Mifepristone is reportedly used in more than half of all U.S. abortions. And, as all the world knows by now, it also is central to a legal battle that touched down briefly in the Supreme Court last month before the court sent it back to the U.S. Court of Appeals for the Fifth Circuit for argument and a decision on the substance. There is little doubt that the case will sooner or later return to the Supreme Court, perhaps as early as the term that begins next October.
As suggested above, much of the coverage of the fight over mifepristone up to now has been a disgrace -- sufficient cause to make the responsible writers and editors blush if they are given to blushing. I am not talking about minor news outlets or ideologically tilted opinion journals and web sites. I mean some of the biggest, most powerful and -- they would have us understand -- most professional media in the land.
Yet from the way they told the story you would hardly know that a district court judge in Texas was making a serious case in finding that the FDA cut corners so as, first, to approve mifepristone and twice more subsequently to relax restrictions on it. Instead, the pro-choice media simply slimed the judge and hushed up his critique.
Expressing "tremendous disappointment" at the Supreme Court's failure to act forcefully in the case, Bishop Michael F. Burbidge of Arlington, Va., chairman of the U.S. bishops' Prolife Committee, called it "wrong to allow the FDA's greatly diminished health and safety standards to remain in place." Here's hoping the court does better when the case returns in the fall.
Meanwhile it's important to realize that the recent hubbub over mifepristone is only a hint of what's yet to come. When the Supreme Court, in its Dobbs ruling last year, finally reversed the atrocious 1973 Roe v. Wade decision decreeing a newly invented constitutional right to abortion into existence, some may have thought the battle had been won. But it wasn't. The struggle to protect unborn human life must continue -- in legislatures, courts, and the court of public opinion.
As it does, we do well to reflect on the ultimate source of the pro-choice movement's fanatical energy.
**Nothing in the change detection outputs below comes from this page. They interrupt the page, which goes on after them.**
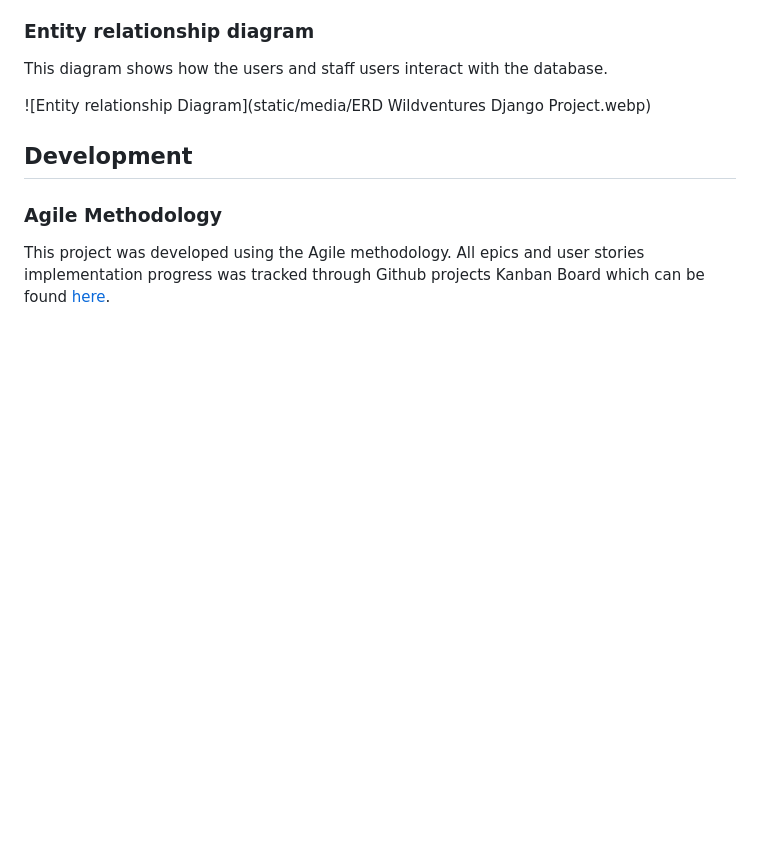
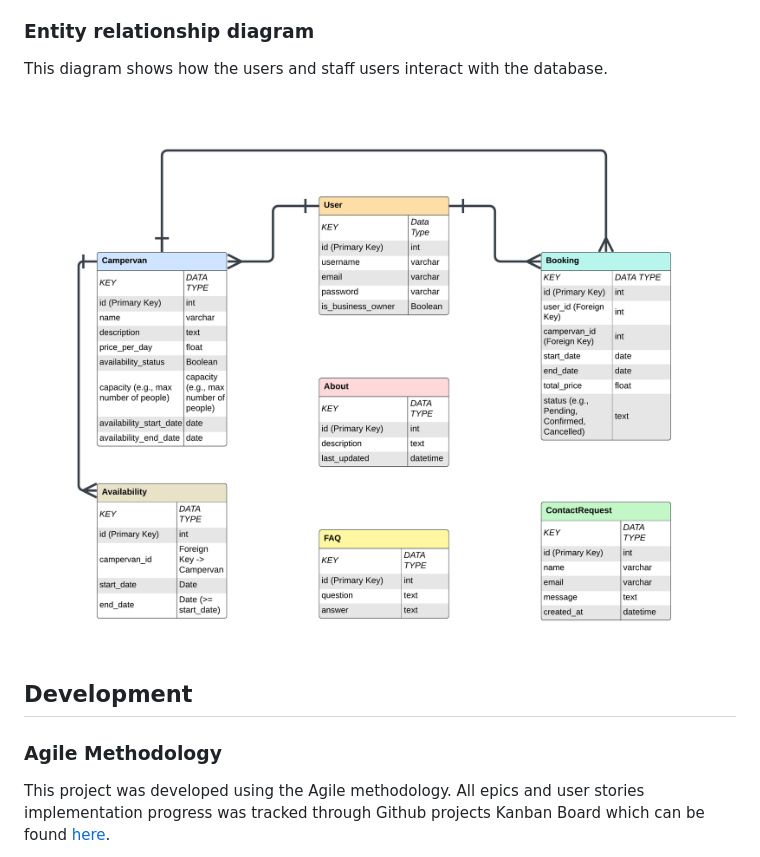
Before and after one commit to Maxcode0101/Wildventures, a Markdown page: README.md, the part around the change printed below. GitHub-like rendering; pictures changed too: static/media/ERD.png (added); blank space fills up the shorter version.

```diff
--- a/README.md
+++ b/README.md
@@ -6,7 +6,7 @@ Wildventures represents a campervan rental business. The web based booking appli
 
 This diagram shows how the users and staff users interact with the database.
 
-![Entity relationship Diagram](static/media/ERD Wildventures Django Project.webp)
+![Entity relationship Diagram](static/media/ERD.png)
 
 ## Development
 
```
Also changed, not shown: other parts of README.md (+1 -1 lines), 1 other file.
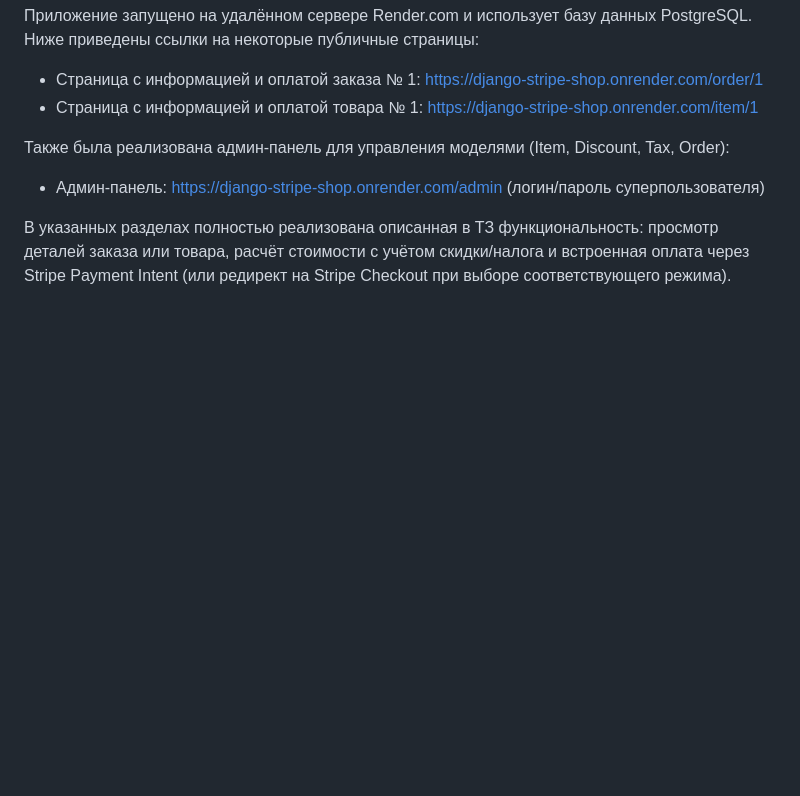
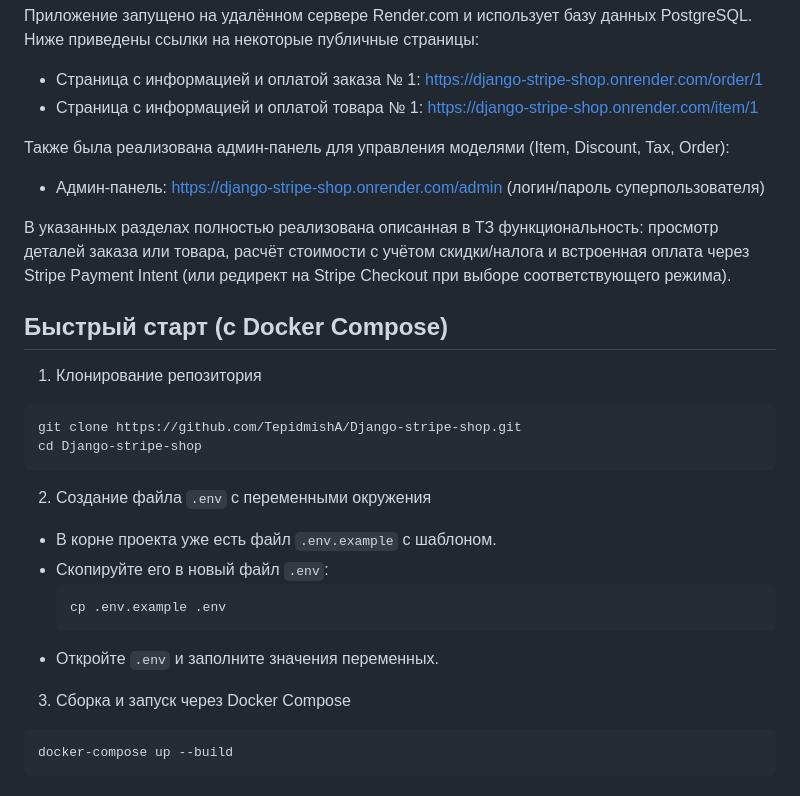
Before and after one commit to TepidmishA/Django-stripe-shop, a Markdown page: README.md, the part around the change. Rendered like a GitHub page; blank space fills up the shorter version.

````diff
--- a/README.md
+++ b/README.md
@@ -66,3 +66,22 @@
 В указанных разделах полностью реализована описанная в ТЗ функциональность: просмотр деталей заказа или товара,
 расчёт стоимости с учётом скидки/налога и встроенная оплата через Stripe Payment Intent
 (или редирект на Stripe Checkout при выборе соответствующего режима).
+
+## Быстрый старт (с Docker Compose)
+1. Клонирование репозитория
+  ```bash
+  git clone https://github.com/TepidmishA/Django-stripe-shop.git
+  cd Django-stripe-shop
+  ```
+2. Создание файла `.env` с переменными окружения
+- В корне проекта уже есть файл `.env.example` с шаблоном.
+- Скопируйте его в новый файл `.env`:
+  ```bash
+  cp .env.example .env
+  ```
+- Откройте `.env` и заполните значения переменных.
+
+3. Сборка и запуск через Docker Compose
+```bash
+docker-compose up --build
+```
````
Here I turn to the late Lawrence Lader, an early pro-choice zealot, who in 1966 published a highly influential book called "Abortion" (it was cited eight times in the majority opinion in Roe). Like others in the movement, Lader saw legalized abortion as the key to the final freedom -- not just freedom to have an abortion but, above all, freedom for sex without consequences. To the extent this corrupting principle has become part of many people's version of the American dream, the nation is in deep trouble for sure.
- Russell Shaw is the author of more than twenty books. He is a consultor of the Pontifical Council for Social Communications and served as communications director for the U.S. Bishops.